Exercise directions> Would you retype each of the records exactly as shown?

Given entries>
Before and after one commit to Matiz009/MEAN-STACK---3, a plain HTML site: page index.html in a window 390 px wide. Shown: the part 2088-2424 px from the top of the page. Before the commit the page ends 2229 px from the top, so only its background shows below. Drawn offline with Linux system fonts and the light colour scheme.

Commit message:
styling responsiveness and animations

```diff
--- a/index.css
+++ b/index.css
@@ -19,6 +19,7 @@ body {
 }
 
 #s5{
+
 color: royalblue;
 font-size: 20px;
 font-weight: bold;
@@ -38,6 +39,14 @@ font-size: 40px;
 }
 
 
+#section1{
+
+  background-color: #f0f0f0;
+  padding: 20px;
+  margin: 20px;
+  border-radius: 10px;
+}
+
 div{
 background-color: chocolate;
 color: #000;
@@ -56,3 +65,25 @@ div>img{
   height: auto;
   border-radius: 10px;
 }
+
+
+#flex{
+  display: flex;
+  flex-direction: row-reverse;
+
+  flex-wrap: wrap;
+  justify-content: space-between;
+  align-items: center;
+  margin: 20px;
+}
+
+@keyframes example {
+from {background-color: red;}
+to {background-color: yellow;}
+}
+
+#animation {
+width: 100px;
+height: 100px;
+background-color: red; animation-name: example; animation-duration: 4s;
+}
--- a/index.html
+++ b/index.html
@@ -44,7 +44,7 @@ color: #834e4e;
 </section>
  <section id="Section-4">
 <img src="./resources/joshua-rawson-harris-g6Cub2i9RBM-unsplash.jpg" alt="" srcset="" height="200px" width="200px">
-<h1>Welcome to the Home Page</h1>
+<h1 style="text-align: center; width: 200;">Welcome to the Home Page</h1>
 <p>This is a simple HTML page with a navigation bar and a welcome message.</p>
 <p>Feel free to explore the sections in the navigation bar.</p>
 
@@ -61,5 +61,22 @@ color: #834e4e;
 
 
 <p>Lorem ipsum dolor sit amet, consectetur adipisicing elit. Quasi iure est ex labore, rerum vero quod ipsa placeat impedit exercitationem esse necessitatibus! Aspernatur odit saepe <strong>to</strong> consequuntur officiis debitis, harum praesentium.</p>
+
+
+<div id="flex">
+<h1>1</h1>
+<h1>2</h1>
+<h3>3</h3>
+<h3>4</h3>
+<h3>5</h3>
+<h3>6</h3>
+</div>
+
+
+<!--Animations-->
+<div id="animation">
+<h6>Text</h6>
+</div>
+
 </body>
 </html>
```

Result for this exercise>
Before and after one commit to Matiz009/MEAN-STACK---3, a plain HTML site: page index.html in a window 390 px wide. Shown: the part 2088-2424 px from the top of the page. Before the commit the page ends 2229 px from the top, so only its background shows below. Drawn offline with Linux system fonts and the light colour scheme.

Commit message:
styling responsiveness and animations

```diff
--- a/index.css
+++ b/index.css
@@ -19,6 +19,7 @@ body {
 }
 
 #s5{
+
 color: royalblue;
 font-size: 20px;
 font-weight: bold;
@@ -38,6 +39,14 @@ font-size: 40px;
 }
 
 
+#section1{
+
+  background-color: #f0f0f0;
+  padding: 20px;
+  margin: 20px;
+  border-radius: 10px;
+}
+
 div{
 background-color: chocolate;
 color: #000;
@@ -56,3 +65,25 @@ div>img{
   height: auto;
   border-radius: 10px;
 }
+
+
+#flex{
+  display: flex;
+  flex-direction: row-reverse;
+
+  flex-wrap: wrap;
+  justify-content: space-between;
+  align-items: center;
+  margin: 20px;
+}
+
+@keyframes example {
+from {background-color: red;}
+to {background-color: yellow;}
+}
+
+#animation {
+width: 100px;
+height: 100px;
+background-color: red; animation-name: example; animation-duration: 4s;
+}
--- a/index.html
+++ b/index.html
@@ -44,7 +44,7 @@ color: #834e4e;
 </section>
  <section id="Section-4">
 <img src="./resources/joshua-rawson-harris-g6Cub2i9RBM-unsplash.jpg" alt="" srcset="" height="200px" width="200px">
-<h1>Welcome to the Home Page</h1>
+<h1 style="text-align: center; width: 200;">Welcome to the Home Page</h1>
 <p>This is a simple HTML page with a navigation bar and a welcome message.</p>
 <p>Feel free to explore the sections in the navigation bar.</p>
 
@@ -61,5 +61,22 @@ color: #834e4e;
 
 
 <p>Lorem ipsum dolor sit amet, consectetur adipisicing elit. Quasi iure est ex labore, rerum vero quod ipsa placeat impedit exercitationem esse necessitatibus! Aspernatur odit saepe <strong>to</strong> consequuntur officiis debitis, harum praesentium.</p>
+
+
+<div id="flex">
+<h1>1</h1>
+<h1>2</h1>
+<h3>3</h3>
+<h3>4</h3>
+<h3>5</h3>
+<h3>6</h3>
+</div>
+
+
+<!--Animations-->
+<div id="animation">
+<h6>Text</h6>
+</div>
+
 </body>
 </html>
```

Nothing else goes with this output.